Venezuela's PDVSA cuts output at crude upgrader, key fields as inventories rise

FILE PHOTO: A state oil company PDVSA's logo is seen at a gas station in Caracas, Venezuela May 17, 2019. REUTERS/Ivan Alvarado

(Reuters) - Venezuela’s state-run oil company Petroleos de Venezuela [PDVSA.UL] has halted operations at the Petropiar crude upgrader and stopped crude transport from its Petrosinovensa and Petromonagas projects, according to four people familiar with the matter and documents seen by Reuters.

The Petropiar upgrader, part of a joint venture with Chevron Corp that converts extra-heavy crude from the Orinoco oil belt into exportable grades, halted last Thursday due to high inventories, according to a document seen by Reuters and a person familiar with the matter.
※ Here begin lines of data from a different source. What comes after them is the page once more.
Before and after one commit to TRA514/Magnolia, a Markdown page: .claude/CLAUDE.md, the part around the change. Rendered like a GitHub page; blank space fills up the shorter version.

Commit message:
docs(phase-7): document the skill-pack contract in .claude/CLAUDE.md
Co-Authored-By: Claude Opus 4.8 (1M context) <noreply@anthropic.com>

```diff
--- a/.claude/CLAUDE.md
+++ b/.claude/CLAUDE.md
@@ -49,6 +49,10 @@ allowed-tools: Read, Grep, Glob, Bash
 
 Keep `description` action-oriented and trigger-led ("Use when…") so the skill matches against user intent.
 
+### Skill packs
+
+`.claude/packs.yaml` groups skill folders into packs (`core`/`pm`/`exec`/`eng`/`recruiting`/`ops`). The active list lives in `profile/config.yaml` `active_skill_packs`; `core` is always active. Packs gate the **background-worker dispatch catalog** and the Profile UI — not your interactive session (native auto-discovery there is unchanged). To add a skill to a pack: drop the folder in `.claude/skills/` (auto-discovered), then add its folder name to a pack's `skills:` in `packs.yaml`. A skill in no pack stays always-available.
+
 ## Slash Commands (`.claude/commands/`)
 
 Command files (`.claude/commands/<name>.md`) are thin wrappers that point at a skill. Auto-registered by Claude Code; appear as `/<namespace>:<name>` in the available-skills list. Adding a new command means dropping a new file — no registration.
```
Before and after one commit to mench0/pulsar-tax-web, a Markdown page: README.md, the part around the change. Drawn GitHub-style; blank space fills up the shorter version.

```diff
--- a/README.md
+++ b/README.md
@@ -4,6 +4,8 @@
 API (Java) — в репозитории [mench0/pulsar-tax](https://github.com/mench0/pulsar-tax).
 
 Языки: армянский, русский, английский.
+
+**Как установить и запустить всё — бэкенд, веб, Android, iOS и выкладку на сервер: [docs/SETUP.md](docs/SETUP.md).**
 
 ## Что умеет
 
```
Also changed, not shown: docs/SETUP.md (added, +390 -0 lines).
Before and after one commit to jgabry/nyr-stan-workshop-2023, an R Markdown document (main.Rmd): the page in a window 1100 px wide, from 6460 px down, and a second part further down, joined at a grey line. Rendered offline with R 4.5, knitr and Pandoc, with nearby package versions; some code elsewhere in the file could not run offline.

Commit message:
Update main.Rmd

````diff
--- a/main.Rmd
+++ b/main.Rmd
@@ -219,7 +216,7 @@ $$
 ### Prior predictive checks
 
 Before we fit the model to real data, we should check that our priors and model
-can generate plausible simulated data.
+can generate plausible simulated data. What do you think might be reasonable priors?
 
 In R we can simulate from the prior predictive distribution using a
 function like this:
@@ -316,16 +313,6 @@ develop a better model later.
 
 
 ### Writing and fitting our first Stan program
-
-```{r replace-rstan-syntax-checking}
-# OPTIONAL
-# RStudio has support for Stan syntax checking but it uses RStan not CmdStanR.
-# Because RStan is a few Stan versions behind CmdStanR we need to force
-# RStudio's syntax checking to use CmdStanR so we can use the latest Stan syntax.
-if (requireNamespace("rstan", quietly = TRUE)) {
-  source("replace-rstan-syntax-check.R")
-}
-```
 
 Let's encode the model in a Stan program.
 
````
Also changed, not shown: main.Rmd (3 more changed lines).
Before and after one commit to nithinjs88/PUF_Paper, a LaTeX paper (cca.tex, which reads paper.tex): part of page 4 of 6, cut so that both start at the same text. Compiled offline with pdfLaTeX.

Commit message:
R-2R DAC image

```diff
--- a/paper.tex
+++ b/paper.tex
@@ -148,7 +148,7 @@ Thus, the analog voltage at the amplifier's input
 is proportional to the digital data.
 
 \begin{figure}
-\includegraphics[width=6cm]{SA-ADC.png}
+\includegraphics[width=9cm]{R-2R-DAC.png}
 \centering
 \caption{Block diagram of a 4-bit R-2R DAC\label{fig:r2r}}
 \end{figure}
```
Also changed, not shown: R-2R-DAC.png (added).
Production at the Orinoco belt itself, home to one of the largest reserves of heavy crude in the world, has fallen to just 100,000 barrels per day (bpd) as collapsing exports due to U.S. sanctions on PDVSA prompt a spike in domestic inventories, according to oil workers union leader Ivan Freites and a second person who spoke on the condition of anonymity.

The Orinoco belt had been producing around 400,000 bpd in April and 300,000 bpd in early May, according to documents seen by Reuters.

“This is very serious, these are levels we have not seen before in Venezuela,” Freites said.

Chevron deferred comment to PDVSA, which did not respond to a request for comment.

With storage tanks nearing capacity, PDVSA last Friday halted crude pumping from Petrosinovensa and Petromonagas, two of the most productive projects in the Orinoco belt, to the facilities where the crude is blended into exportable grades according to a document seen by Reuters.

Petrosinovensa, which regularly produced upwards of 80,000 bpd earlier this year, produced just 16,000 bpd on Friday, according to a document seen by Reuters.

Reporting by Mircely Guanipa in Maracay, Venezuela; Additional reporting by Marianna Parraga in Mexico City and Luc Cohen in New York; Writing by Luc Cohen; Editing by David Gregorio